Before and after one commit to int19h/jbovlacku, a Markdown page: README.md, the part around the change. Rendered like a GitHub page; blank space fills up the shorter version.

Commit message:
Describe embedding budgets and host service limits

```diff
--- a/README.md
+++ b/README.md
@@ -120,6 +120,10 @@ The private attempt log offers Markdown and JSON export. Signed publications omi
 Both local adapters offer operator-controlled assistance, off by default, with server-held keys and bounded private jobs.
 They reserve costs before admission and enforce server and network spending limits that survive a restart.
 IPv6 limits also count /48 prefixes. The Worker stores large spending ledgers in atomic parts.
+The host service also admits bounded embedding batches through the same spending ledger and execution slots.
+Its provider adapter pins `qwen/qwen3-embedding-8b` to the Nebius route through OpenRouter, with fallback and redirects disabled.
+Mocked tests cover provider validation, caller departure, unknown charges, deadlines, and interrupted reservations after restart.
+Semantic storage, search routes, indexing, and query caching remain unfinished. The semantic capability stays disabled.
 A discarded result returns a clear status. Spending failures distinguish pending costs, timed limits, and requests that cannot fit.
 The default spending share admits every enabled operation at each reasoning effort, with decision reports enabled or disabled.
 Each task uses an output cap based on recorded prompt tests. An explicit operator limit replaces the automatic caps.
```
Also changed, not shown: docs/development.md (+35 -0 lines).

What to do: Print the records once more, exactly as written.

Written answer:
Before and after one commit to int19h/jbovlacku, a Markdown page: README.md, the part around the change. Rendered like a GitHub page; blank space fills up the shorter version.

Commit message:
Describe embedding budgets and host service limits

```diff
--- a/README.md
+++ b/README.md
@@ -120,6 +120,10 @@ The private attempt log offers Markdown and JSON export. Signed publications omi
 Both local adapters offer operator-controlled assistance, off by default, with server-held keys and bounded private jobs.
 They reserve costs before admission and enforce server and network spending limits that survive a restart.
 IPv6 limits also count /48 prefixes. The Worker stores large spending ledgers in atomic parts.
+The host service also admits bounded embedding batches through the same spending ledger and execution slots.
+Its provider adapter pins `qwen/qwen3-embedding-8b` to the Nebius route through OpenRouter, with fallback and redirects disabled.
+Mocked tests cover provider validation, caller departure, unknown charges, deadlines, and interrupted reservations after restart.
+Semantic storage, search routes, indexing, and query caching remain unfinished. The semantic capability stays disabled.
 A discarded result returns a clear status. Spending failures distinguish pending costs, timed limits, and requests that cannot fit.
 The default spending share admits every enabled operation at each reasoning effort, with decision reports enabled or disabled.
 Each task uses an output cap based on recorded prompt tests. An explicit operator limit replaces the automatic caps.
```
Also changed, not shown: docs/development.md (+35 -0 lines).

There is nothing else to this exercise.